Alison Graham is a hearing instrument practitioner at Connect Hearing in Victoria, British Columbia. She lost her hearing when she was three years old and was fitted with her first hearing aid when she was four years old.
Graham recently spoke with our blog team about her life, how things have changed, and the joy she gets helping people in the community.
Connect Hearing: Your job sounds really interesting!
Graham: Yes! It’s just so gratifying. Communication is such a big part of people's lives and to know that I’ve played a big part helping people communicate better, especially having experienced those challenges myself, is just really rewarding. I just can’t think of another job that would be as rewarding as this one.
Connect Hearing: What were some of the challenges you faced growing up?
Graham: I grew up in rural Ontario. For one thing, we didn’t have the services, and two, we didn’t have the awareness.
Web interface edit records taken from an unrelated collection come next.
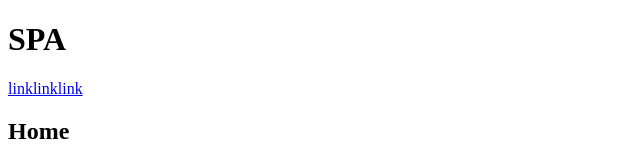
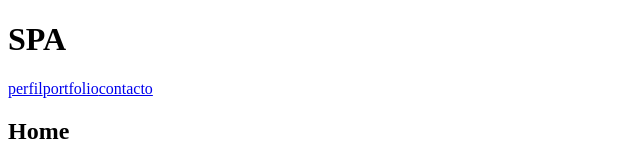
Before and after one commit to dander93/react-accenture, a React (Create React App) app: page / in a window 1280 px wide. Shown: the top 165 px of the page, without its empty margins (0-640 px from the left). Built offline with nearby package versions, Linux system fonts and the light colour scheme.

Commit message:
Implementacion de props y state

```diff
--- a/src/ui/layout/App.js
+++ b/src/ui/layout/App.js
@@ -4,12 +4,21 @@ import Footer from "./Footer"
 import Main from "./Main"
 
 class App extends Component {
+
+    constructor(){
+        super()
+        this.state = {
+            links : ["perfil","portfolio","contacto"]
+        }
+    }
+
     render(){
+        let {links} = this.state
         return (
             <>
-                <Header/>
-                <Main/>
-                <Footer/>
+            <Header links={links}/>
+            <Main/>
+            <Footer/>
             </>
         )
     }
--- a/src/ui/layout/Header.js
+++ b/src/ui/layout/Header.js
@@ -2,13 +2,12 @@ import React , {Component} from "react"
 
 class Header extends Component {
     render(){
+        let {links} = this.props
         return(
             <header>
                 <h1>SPA</h1>
                 <nav>
-                    <a href="#">link</a>
-                    <a href="#">link</a>
-                    <a href="#">link</a>
+                {links.map(link=><a href="#">{link}</a>)}
                 </nav>
             </header>
         )
```
Also changed, not shown: info.txt.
At that time it was either you become vocal, or you do sign language. There weren’t many options in between. Hearing loss didn’t become a real issue for me until I started to explore my post-secondary education going into college and university. It was very challenging because I didn’t know where to go for resources.
Connect Hearing: What did you do?
Graham: I was really lucky because it was actually George Brown College that I went to and I was really lucky that George Brown had the Hearing Instrument Specialist course. They also had an excellent disability department. They really specialize in dealing with the deaf and hard-of-hearing and they provided a note taker for the classroom. I have a lot of friends who wear hearing aids, and a lot of them have no post-secondary education because the services just were not easily accessible.
Connect Hearing: Would you say things have improved?
Graham: There’s still a lot of work to be done. I think we’ve improved by taking away much of the stigma of hearing loss, and with iPhones and iPads, technology today is current, trendy; it's just our way of life now where before it was not. So people now are a lot more open to the idea of using hearing aids. If anything, people find it interesting.
Connect Hearing: So technology has made it easier, especially for young people?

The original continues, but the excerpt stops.